# [ASSIGNED TASK]
Each line of the data below that includes the string "every" must be copied.

# [DATA PROVIDED]
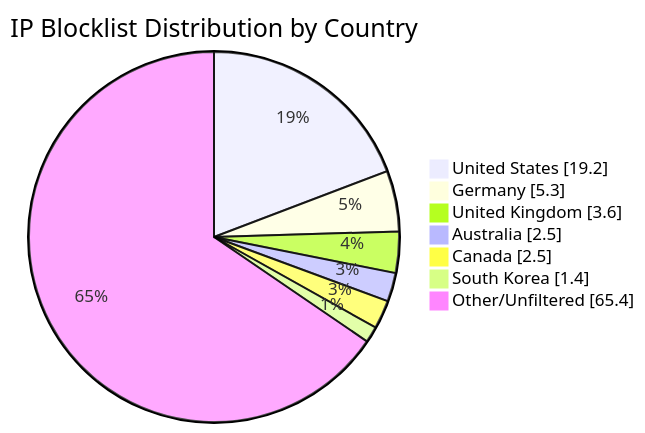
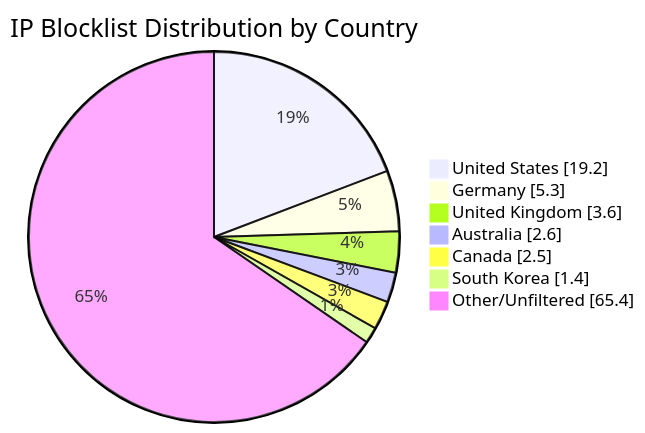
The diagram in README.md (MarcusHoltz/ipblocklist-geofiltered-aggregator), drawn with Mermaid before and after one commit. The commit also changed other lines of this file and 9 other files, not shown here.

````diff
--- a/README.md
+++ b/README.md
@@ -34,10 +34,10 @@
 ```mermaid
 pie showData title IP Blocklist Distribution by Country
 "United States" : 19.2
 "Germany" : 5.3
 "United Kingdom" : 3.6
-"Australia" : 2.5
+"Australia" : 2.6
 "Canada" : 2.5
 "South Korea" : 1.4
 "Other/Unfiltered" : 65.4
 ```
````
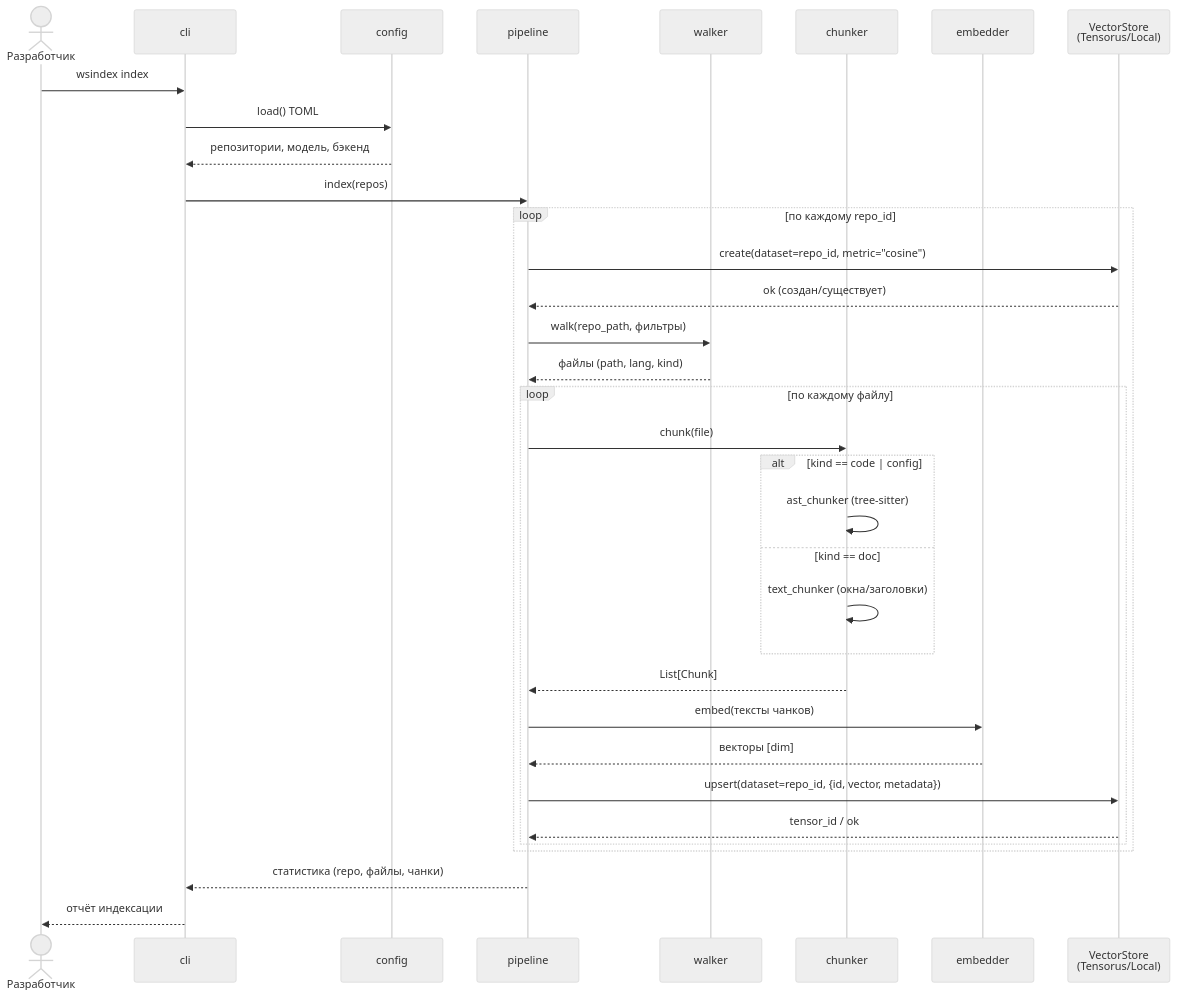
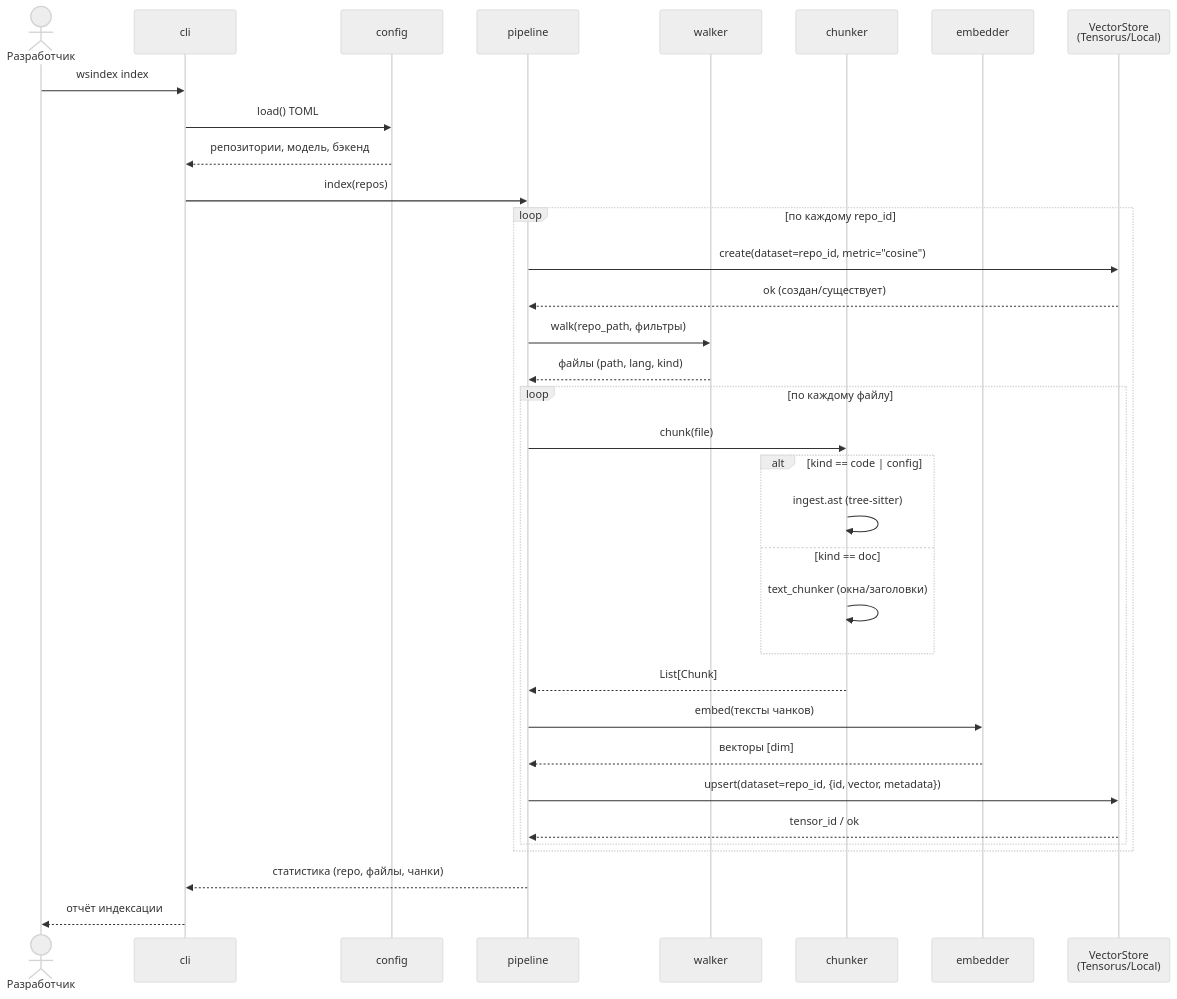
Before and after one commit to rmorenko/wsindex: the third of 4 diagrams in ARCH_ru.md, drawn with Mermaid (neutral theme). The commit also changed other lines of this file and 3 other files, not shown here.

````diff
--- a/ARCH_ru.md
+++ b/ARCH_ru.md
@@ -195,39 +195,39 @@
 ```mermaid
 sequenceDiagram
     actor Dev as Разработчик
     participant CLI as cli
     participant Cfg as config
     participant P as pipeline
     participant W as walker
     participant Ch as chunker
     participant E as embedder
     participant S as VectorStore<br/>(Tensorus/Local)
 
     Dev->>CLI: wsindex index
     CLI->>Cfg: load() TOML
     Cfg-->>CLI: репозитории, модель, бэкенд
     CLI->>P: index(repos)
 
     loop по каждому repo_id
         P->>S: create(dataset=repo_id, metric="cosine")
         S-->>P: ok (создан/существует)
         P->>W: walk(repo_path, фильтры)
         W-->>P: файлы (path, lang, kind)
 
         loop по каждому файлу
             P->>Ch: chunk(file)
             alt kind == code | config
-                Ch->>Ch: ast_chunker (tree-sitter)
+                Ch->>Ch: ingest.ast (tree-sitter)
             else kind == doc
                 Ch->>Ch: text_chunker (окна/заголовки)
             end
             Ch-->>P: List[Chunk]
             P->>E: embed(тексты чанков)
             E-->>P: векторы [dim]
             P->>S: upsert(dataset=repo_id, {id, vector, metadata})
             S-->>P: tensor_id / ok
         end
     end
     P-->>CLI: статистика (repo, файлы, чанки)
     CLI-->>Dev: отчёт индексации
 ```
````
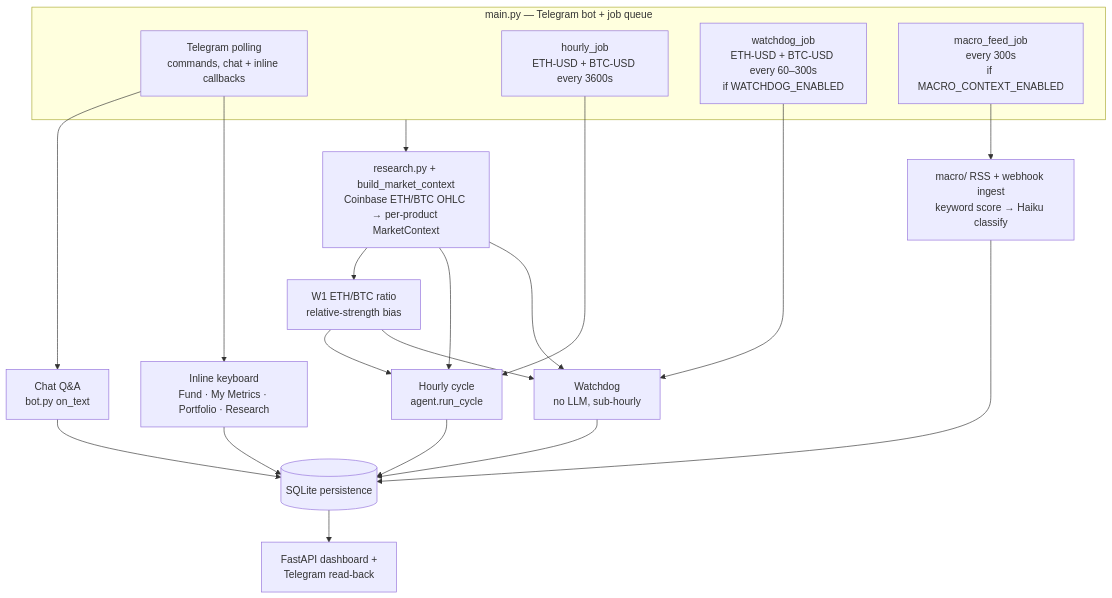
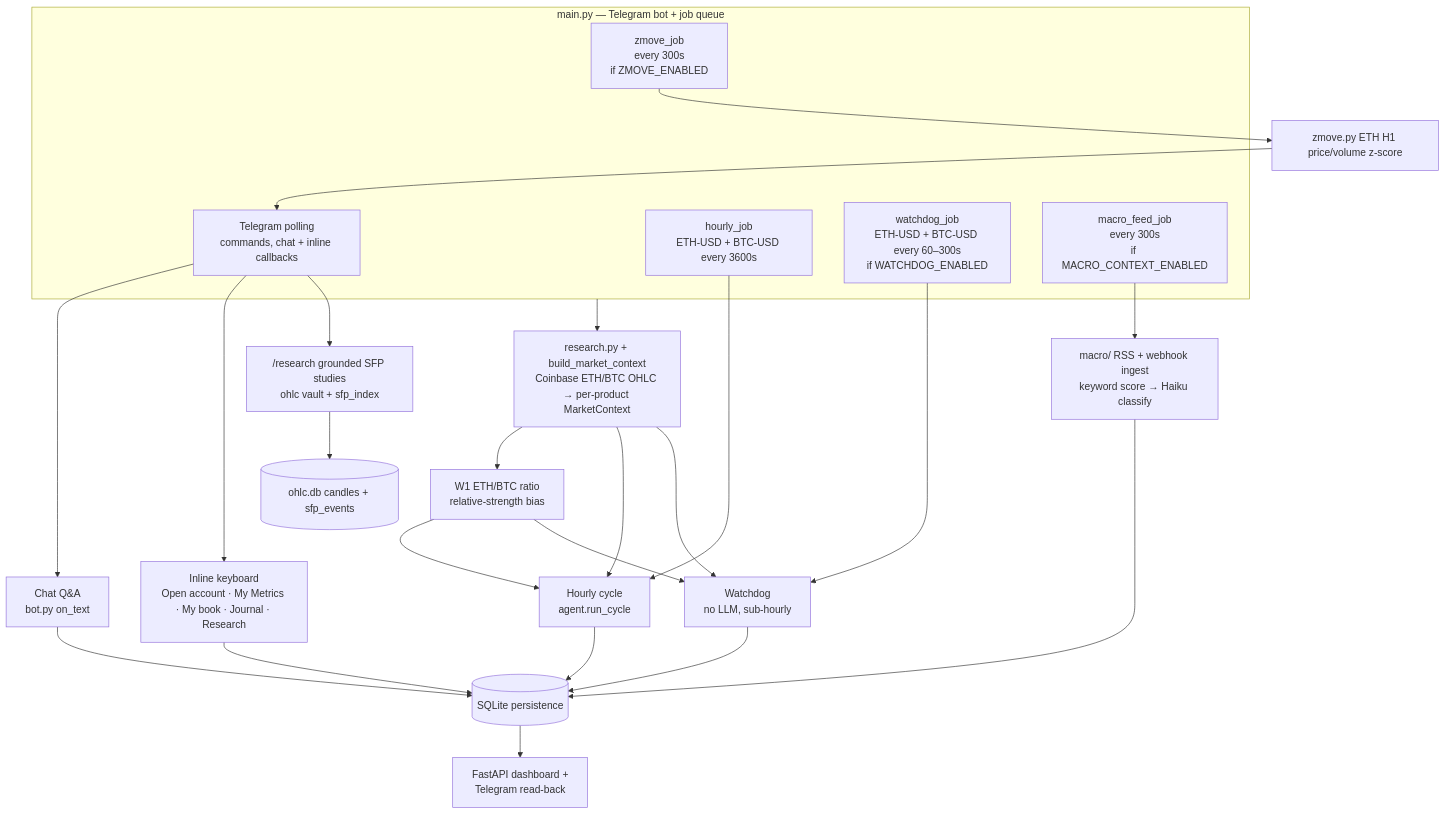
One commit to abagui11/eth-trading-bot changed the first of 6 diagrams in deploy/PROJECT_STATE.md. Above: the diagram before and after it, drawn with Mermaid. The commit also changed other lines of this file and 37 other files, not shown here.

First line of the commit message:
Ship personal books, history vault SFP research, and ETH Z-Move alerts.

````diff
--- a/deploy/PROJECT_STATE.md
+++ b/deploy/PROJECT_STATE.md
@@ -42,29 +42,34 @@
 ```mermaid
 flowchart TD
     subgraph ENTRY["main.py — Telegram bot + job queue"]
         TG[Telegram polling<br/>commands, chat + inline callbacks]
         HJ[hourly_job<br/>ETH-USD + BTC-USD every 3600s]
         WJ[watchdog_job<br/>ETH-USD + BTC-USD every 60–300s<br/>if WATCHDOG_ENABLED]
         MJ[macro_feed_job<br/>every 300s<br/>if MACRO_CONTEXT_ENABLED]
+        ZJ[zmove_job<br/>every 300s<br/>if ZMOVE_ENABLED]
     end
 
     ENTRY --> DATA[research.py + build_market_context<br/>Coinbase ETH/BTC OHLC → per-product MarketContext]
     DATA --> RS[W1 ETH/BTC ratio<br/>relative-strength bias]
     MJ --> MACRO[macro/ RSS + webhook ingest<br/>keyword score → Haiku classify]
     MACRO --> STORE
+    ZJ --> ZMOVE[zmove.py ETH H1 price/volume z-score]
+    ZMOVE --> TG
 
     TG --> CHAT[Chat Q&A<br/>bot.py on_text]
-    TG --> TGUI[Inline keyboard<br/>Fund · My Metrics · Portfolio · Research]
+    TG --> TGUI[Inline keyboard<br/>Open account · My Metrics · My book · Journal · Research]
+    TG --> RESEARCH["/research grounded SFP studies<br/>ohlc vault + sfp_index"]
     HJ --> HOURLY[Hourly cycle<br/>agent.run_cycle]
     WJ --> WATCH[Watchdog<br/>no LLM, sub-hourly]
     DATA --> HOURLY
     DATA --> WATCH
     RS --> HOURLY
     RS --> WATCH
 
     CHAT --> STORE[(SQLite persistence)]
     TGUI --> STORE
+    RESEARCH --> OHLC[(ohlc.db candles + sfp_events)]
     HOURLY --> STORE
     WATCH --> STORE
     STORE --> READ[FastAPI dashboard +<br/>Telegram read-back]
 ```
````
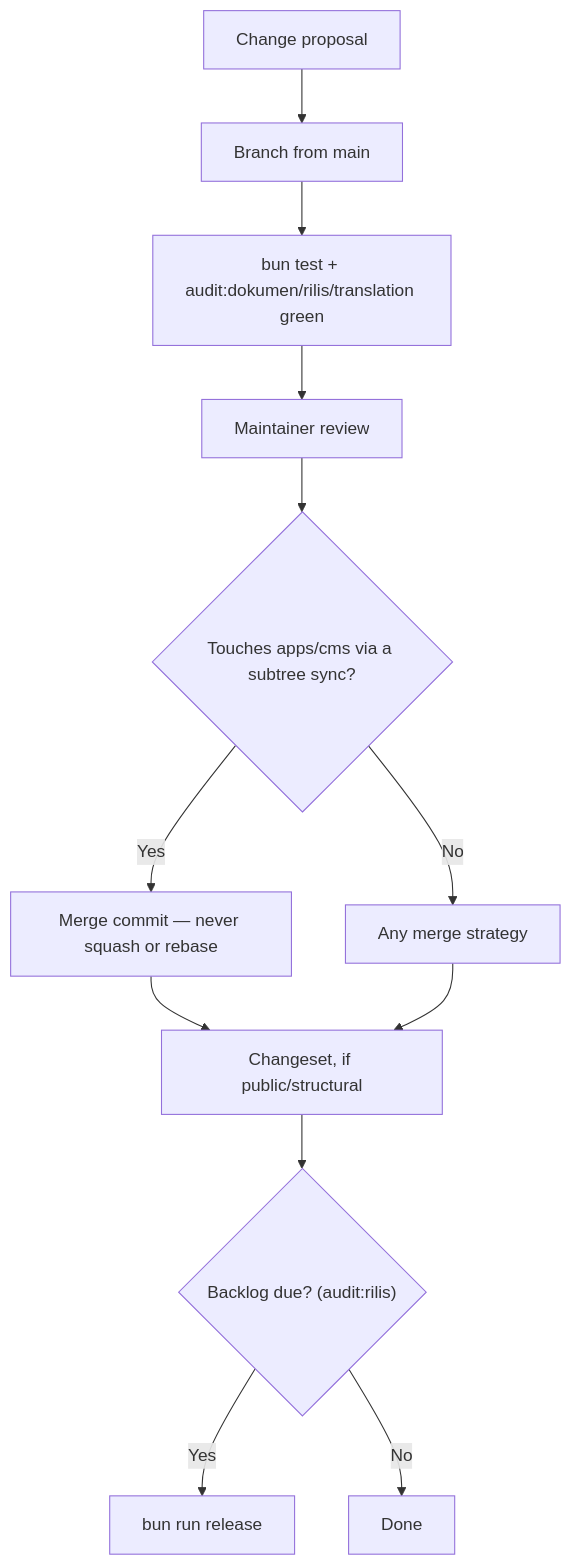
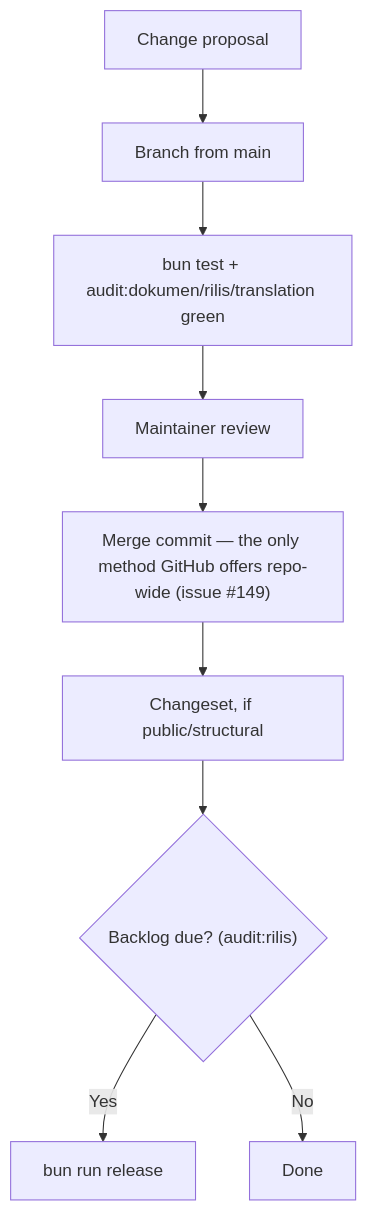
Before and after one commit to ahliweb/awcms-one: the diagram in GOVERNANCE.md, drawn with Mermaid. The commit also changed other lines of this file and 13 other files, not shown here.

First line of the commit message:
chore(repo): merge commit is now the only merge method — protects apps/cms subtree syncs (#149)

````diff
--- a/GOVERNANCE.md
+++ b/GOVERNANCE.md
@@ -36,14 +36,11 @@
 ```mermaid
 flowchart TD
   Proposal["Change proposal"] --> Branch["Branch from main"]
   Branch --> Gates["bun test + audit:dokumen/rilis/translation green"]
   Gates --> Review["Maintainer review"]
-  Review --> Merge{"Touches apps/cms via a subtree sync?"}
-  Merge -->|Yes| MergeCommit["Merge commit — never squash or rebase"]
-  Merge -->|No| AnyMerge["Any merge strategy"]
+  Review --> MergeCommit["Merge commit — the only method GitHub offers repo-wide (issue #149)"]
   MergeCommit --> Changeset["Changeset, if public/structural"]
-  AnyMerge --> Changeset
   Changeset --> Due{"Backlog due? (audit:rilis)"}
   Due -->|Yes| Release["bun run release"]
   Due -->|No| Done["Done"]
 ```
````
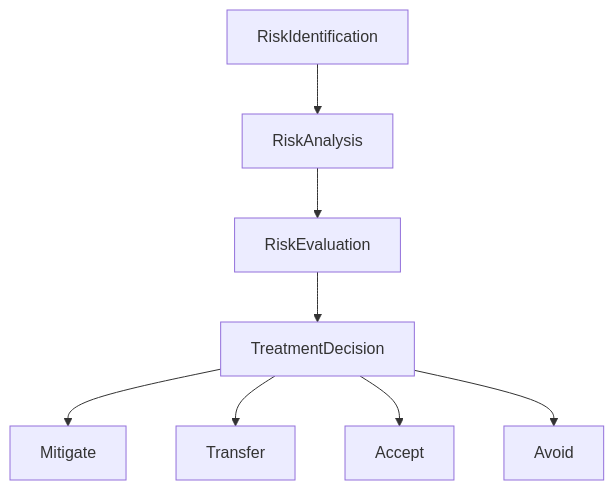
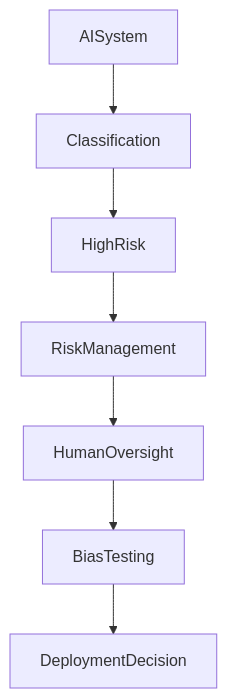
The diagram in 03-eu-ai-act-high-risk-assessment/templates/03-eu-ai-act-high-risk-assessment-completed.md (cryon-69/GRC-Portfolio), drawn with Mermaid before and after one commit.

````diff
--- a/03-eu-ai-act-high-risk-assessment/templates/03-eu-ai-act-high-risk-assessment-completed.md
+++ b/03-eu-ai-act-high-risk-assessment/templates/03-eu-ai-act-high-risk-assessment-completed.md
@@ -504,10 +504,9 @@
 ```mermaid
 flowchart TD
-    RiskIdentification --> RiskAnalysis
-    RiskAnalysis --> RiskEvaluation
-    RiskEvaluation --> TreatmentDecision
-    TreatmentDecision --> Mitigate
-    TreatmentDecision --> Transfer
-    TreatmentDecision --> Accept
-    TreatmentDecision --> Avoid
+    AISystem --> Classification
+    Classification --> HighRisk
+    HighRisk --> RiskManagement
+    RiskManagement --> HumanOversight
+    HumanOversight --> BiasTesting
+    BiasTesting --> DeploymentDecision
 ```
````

# [ANSWER SECTION]
         HJ[hourly_job<br/>ETH-USD + BTC-USD every 3600s]
         WJ[watchdog_job<br/>ETH-USD + BTC-USD every 60–300s<br/>if WATCHDOG_ENABLED]
         MJ[macro_feed_job<br/>every 300s<br/>if MACRO_CONTEXT_ENABLED]
+        ZJ[zmove_job<br/>every 300s<br/>if ZMOVE_ENABLED]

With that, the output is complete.